## TO DO
Your answer should be the lines of the listing that contain the word "offset".

*** Block opens ***

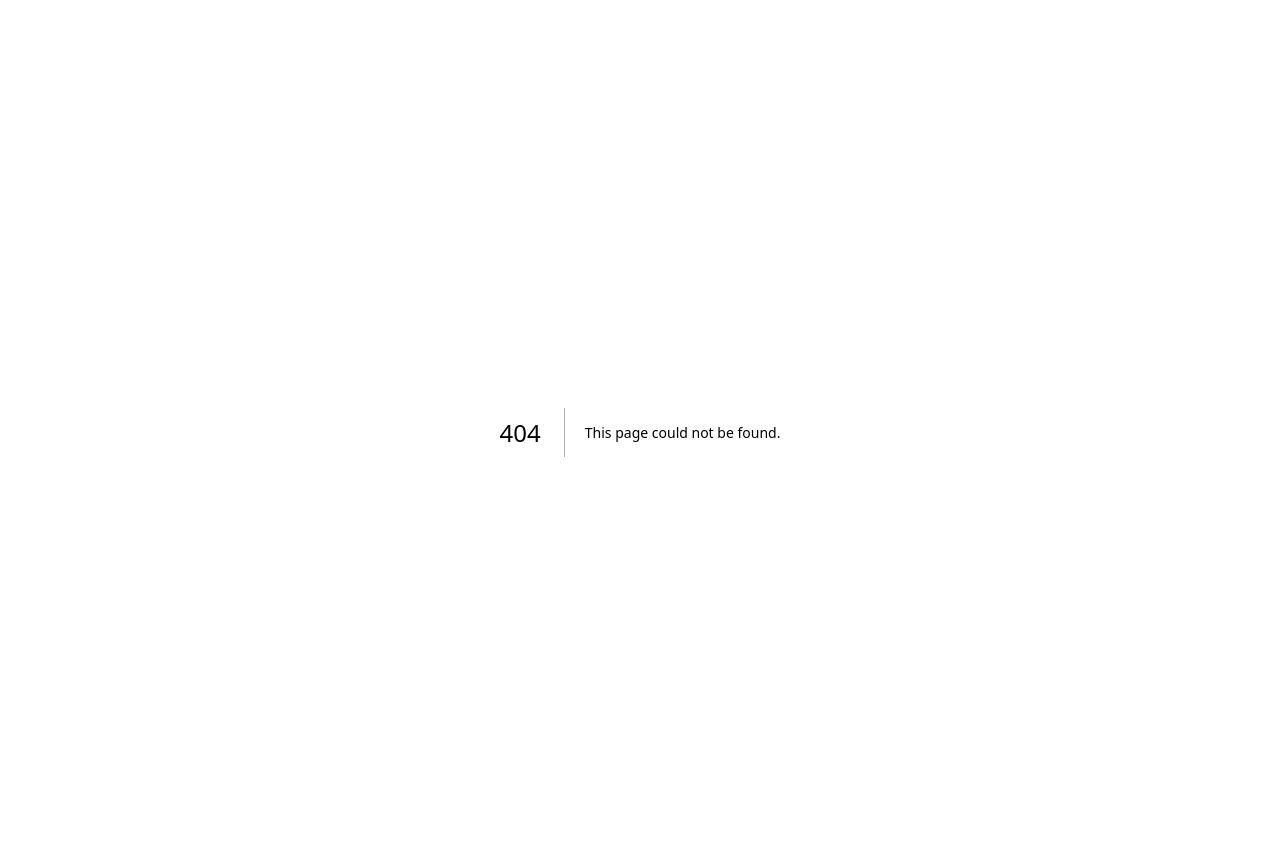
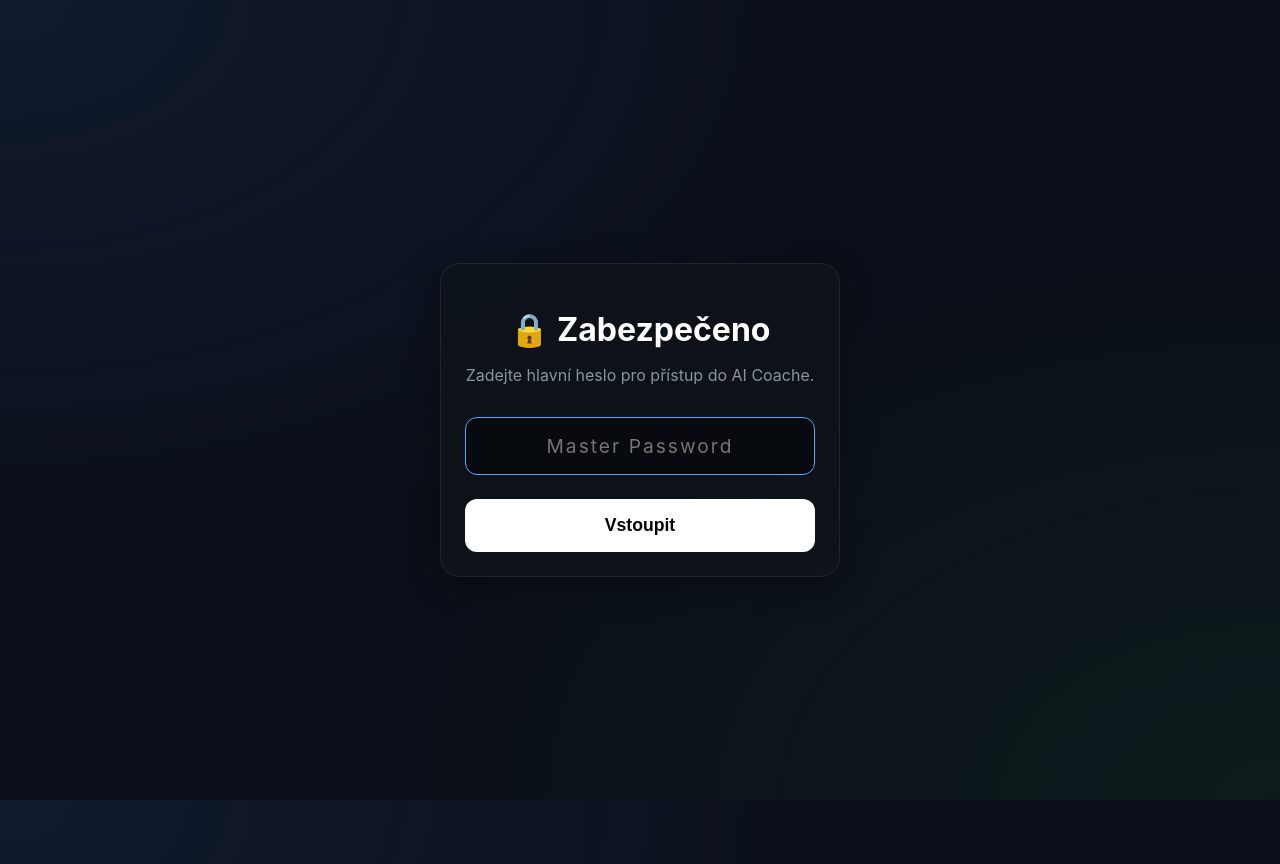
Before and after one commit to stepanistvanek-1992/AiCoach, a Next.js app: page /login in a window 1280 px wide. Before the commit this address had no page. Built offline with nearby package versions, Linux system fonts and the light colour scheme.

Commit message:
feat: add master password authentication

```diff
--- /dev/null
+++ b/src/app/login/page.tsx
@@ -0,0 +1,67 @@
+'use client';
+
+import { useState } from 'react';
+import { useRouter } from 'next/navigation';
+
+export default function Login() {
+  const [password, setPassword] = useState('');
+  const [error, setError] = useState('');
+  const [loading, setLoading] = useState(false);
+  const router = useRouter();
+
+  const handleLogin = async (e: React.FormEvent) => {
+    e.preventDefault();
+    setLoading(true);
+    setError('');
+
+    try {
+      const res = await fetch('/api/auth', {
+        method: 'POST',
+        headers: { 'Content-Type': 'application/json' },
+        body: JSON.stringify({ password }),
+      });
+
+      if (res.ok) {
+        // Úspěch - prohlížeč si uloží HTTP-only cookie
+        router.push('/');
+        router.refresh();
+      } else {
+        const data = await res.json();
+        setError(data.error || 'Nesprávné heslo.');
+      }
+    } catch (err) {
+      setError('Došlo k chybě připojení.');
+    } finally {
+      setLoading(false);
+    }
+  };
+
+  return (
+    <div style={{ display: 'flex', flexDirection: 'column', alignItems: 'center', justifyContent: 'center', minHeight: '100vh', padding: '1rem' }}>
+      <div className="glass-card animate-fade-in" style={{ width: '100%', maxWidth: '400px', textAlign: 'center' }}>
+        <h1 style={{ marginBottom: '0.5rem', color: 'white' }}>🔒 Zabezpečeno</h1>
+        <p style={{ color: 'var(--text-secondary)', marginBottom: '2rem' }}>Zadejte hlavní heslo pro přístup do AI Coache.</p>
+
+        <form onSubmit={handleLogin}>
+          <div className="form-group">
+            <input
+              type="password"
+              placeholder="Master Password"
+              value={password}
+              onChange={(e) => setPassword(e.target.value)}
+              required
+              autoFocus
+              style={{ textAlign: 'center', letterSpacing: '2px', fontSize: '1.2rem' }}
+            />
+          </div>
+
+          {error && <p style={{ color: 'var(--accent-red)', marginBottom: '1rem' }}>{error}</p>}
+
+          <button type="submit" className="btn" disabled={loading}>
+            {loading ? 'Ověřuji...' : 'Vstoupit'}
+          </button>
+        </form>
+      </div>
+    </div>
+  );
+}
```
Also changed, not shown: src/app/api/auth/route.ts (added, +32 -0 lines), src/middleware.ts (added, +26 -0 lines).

*** Block closes ***
*** Block opens ***

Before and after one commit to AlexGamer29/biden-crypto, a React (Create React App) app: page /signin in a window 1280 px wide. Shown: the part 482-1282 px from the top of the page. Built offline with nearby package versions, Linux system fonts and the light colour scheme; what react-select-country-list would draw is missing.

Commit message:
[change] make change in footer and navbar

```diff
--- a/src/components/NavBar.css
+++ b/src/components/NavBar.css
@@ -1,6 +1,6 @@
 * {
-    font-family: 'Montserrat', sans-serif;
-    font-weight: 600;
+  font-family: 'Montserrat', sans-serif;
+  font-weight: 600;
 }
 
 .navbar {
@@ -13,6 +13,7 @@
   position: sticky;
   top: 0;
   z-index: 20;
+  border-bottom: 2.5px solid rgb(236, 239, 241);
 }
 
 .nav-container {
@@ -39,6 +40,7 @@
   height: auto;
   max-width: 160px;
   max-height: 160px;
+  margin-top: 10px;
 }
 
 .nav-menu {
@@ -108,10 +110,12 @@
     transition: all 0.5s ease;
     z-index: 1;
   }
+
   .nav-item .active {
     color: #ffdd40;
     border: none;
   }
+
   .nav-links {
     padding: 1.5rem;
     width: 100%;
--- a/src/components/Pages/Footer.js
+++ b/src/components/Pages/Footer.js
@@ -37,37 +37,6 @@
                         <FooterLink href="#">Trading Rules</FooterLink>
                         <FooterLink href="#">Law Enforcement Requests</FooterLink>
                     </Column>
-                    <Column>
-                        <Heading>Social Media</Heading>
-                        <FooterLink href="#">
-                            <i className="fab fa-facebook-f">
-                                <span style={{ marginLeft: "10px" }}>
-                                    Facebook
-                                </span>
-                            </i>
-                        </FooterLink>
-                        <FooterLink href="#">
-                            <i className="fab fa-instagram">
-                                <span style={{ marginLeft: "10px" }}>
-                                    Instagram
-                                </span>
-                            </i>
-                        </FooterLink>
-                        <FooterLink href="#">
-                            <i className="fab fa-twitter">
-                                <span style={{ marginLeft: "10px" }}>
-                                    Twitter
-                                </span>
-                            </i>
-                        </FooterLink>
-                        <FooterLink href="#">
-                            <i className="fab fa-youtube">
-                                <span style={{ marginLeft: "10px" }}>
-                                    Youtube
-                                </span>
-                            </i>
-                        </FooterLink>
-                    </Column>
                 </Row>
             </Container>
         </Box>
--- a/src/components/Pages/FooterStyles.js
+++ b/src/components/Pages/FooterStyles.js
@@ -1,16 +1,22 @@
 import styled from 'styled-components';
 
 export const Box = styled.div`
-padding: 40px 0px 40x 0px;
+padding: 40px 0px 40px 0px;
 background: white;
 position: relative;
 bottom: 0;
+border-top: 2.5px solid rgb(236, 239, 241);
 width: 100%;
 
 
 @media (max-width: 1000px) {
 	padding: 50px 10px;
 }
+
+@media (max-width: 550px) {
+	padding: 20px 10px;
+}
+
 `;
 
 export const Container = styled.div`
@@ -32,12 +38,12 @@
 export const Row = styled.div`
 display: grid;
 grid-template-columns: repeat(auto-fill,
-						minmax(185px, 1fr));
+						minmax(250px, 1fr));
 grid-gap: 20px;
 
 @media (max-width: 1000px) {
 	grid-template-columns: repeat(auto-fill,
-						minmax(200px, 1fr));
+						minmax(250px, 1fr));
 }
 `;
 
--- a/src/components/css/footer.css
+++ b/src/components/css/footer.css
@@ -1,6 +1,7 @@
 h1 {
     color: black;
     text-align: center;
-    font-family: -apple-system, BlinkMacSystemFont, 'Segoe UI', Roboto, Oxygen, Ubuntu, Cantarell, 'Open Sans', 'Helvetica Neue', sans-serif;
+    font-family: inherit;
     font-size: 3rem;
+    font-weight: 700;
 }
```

*** Block closes ***
*** Block opens ***

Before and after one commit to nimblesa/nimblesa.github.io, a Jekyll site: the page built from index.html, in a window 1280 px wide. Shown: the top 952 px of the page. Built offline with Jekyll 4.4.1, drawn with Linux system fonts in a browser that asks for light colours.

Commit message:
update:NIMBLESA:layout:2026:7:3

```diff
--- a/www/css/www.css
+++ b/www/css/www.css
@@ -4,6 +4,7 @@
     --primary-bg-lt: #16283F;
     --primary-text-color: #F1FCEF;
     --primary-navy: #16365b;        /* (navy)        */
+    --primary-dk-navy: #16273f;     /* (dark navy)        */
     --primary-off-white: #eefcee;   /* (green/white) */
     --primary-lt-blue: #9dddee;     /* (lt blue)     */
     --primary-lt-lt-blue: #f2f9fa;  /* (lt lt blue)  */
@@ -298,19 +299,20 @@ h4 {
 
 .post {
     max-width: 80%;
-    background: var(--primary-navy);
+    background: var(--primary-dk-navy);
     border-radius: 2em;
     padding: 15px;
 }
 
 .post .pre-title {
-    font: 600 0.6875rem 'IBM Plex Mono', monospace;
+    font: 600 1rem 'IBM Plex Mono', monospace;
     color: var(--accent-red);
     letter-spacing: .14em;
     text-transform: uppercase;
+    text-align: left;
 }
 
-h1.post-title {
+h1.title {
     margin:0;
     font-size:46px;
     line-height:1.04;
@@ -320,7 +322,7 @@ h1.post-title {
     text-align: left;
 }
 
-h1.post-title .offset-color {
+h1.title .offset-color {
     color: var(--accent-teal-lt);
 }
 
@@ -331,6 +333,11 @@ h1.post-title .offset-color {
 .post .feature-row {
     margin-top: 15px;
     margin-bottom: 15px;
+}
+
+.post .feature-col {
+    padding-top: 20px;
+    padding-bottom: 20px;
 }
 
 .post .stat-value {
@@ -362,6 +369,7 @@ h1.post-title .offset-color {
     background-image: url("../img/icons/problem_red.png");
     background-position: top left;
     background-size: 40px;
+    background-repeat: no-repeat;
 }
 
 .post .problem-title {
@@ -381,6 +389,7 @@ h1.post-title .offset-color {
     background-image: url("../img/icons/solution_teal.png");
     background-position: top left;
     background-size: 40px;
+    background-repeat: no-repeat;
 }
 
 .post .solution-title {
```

*** Block closes ***

## EXPECTED ANSWER
-h1.post-title .offset-color {
+h1.title .offset-color {
@@ -331,6 +333,11 @@ h1.post-title .offset-color {
@@ -362,6 +369,7 @@ h1.post-title .offset-color {
@@ -381,6 +389,7 @@ h1.post-title .offset-color {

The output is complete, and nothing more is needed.